In research that chimes with this week's Dementia Action Week (16-22 May), Dr Balouch found that not only does how well people with dementia sleep affect their symptoms the following day, but that sleep continuity was of particular significance – referring to the extent to which they can stay asleep after initially dozing off.
Dr Sara Balouch began the study while she was Dementia Research Fellow in the Centre for Dementia Studies at Brighton and Sussex Medical School (BSMS), working in collaboration with colleagues at the University of Brighton, University of Surrey and University of Sussex.
The research was supported by the Centre for Dementia Studies at BSMS, Sussex Partnership NHS Foundation Trust and the UK-Dementia Research Institute. Findings were published in the journal Alzheimer’s & Dementia: Diagnosis, Assessment & Disease Monitoring.
Now a Senior Lecturer in the University of Brighton's School of Humanities and Social Science, Dr Balouch said: “Our research shows that night-to-night variations in sleep predict day-to-day variations in symptoms of dementia, more so than in people without cognitive impairment.
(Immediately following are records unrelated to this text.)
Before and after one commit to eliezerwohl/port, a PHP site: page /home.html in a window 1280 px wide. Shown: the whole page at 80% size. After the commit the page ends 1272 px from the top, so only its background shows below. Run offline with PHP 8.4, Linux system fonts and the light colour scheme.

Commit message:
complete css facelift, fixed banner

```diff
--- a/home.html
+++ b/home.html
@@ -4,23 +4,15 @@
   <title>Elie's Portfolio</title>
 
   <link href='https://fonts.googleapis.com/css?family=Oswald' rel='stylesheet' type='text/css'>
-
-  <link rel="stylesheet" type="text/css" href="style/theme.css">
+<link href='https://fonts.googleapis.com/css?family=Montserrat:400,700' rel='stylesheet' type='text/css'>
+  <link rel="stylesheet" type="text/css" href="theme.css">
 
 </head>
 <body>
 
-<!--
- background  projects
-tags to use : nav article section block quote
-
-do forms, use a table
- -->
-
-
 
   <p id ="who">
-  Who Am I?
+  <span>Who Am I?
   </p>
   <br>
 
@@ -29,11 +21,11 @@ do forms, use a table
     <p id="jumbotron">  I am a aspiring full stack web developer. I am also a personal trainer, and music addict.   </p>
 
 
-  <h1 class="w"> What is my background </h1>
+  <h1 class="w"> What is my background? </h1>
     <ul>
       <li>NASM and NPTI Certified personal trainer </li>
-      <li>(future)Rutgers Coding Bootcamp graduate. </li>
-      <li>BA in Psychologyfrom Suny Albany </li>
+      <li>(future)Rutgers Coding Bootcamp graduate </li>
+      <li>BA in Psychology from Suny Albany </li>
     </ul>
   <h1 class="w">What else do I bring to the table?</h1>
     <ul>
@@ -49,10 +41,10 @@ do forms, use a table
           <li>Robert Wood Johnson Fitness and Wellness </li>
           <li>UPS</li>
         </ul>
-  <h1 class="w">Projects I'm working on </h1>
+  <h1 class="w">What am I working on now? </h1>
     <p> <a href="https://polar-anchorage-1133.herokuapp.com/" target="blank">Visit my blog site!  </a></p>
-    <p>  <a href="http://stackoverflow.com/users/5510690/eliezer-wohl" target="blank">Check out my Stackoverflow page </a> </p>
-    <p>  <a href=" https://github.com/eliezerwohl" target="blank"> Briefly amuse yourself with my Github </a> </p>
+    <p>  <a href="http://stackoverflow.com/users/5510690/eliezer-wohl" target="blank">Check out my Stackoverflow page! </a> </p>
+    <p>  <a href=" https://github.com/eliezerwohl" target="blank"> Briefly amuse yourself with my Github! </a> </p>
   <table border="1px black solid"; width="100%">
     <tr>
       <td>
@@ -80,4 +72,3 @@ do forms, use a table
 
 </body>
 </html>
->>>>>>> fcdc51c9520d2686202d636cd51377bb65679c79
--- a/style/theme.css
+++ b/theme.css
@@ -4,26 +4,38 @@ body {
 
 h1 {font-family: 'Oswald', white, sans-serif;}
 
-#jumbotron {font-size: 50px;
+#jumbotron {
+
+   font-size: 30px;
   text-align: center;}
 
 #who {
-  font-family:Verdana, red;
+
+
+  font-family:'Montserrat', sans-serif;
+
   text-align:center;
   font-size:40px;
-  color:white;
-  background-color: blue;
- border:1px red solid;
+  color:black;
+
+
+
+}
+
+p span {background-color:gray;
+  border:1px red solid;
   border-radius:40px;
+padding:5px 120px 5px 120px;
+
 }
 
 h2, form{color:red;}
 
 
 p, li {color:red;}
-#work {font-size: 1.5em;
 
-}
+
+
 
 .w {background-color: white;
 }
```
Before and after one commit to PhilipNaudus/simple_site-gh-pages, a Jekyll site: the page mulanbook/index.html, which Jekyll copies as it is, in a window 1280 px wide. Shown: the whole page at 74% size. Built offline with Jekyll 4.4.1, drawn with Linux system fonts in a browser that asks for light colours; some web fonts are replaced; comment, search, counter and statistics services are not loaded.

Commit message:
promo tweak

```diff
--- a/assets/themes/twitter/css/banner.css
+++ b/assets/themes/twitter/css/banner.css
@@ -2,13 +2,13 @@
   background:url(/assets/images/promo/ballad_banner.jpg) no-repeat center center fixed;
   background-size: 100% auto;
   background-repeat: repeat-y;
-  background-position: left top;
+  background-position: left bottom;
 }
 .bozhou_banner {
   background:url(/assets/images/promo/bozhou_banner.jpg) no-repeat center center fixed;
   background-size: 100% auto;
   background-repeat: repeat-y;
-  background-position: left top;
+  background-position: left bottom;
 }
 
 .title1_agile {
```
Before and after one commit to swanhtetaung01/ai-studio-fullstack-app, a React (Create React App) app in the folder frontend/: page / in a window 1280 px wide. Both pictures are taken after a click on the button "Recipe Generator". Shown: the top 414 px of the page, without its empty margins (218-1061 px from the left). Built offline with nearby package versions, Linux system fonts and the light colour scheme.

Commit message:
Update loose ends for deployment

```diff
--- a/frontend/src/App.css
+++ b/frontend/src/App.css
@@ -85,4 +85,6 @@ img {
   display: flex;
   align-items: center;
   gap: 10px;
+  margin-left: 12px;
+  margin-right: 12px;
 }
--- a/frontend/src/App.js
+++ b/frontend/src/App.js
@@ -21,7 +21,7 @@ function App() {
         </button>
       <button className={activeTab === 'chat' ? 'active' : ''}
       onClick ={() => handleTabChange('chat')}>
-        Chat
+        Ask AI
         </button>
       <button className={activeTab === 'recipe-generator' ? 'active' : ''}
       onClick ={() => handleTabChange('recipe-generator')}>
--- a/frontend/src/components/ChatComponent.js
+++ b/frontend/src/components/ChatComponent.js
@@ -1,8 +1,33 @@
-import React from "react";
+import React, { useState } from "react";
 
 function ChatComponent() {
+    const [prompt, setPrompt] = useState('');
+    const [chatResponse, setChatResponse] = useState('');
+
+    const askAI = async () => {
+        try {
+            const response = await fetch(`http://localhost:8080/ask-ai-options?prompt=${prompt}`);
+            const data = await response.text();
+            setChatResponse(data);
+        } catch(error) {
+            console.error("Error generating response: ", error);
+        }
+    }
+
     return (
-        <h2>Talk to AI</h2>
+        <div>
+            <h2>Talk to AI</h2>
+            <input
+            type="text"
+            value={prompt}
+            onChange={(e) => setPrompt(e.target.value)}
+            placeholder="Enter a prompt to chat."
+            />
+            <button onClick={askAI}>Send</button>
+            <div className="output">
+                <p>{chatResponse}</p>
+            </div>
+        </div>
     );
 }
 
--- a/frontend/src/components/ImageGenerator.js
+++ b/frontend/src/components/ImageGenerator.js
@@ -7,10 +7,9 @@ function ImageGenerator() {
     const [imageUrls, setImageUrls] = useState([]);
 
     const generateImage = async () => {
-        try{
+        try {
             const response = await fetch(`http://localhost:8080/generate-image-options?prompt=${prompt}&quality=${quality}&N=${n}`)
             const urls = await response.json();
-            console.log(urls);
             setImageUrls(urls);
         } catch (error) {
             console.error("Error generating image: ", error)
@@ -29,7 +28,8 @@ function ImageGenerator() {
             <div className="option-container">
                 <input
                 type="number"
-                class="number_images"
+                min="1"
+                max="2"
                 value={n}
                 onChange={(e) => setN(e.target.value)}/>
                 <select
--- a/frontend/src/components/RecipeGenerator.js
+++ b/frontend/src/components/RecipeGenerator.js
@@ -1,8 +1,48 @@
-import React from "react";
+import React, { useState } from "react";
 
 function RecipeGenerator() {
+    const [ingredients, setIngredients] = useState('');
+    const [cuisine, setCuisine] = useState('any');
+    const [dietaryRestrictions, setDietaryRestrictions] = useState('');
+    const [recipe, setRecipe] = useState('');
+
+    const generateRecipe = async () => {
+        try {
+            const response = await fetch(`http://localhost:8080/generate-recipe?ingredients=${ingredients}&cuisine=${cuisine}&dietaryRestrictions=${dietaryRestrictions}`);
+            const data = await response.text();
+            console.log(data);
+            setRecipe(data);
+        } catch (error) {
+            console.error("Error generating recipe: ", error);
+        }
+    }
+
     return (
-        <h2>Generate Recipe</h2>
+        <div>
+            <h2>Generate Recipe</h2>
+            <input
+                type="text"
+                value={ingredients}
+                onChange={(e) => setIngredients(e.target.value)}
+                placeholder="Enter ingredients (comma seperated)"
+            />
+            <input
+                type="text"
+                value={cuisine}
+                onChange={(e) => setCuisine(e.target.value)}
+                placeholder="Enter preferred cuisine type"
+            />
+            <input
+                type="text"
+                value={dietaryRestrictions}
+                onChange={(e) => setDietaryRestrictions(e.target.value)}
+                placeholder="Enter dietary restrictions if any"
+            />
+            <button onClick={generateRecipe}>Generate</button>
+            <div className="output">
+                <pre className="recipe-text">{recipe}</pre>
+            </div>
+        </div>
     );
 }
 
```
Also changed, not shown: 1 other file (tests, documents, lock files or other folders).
We found that increased sleep continuity was related to feeling more alert, fewer everyday memory errors and fewer carer reported memory and behavioural problems.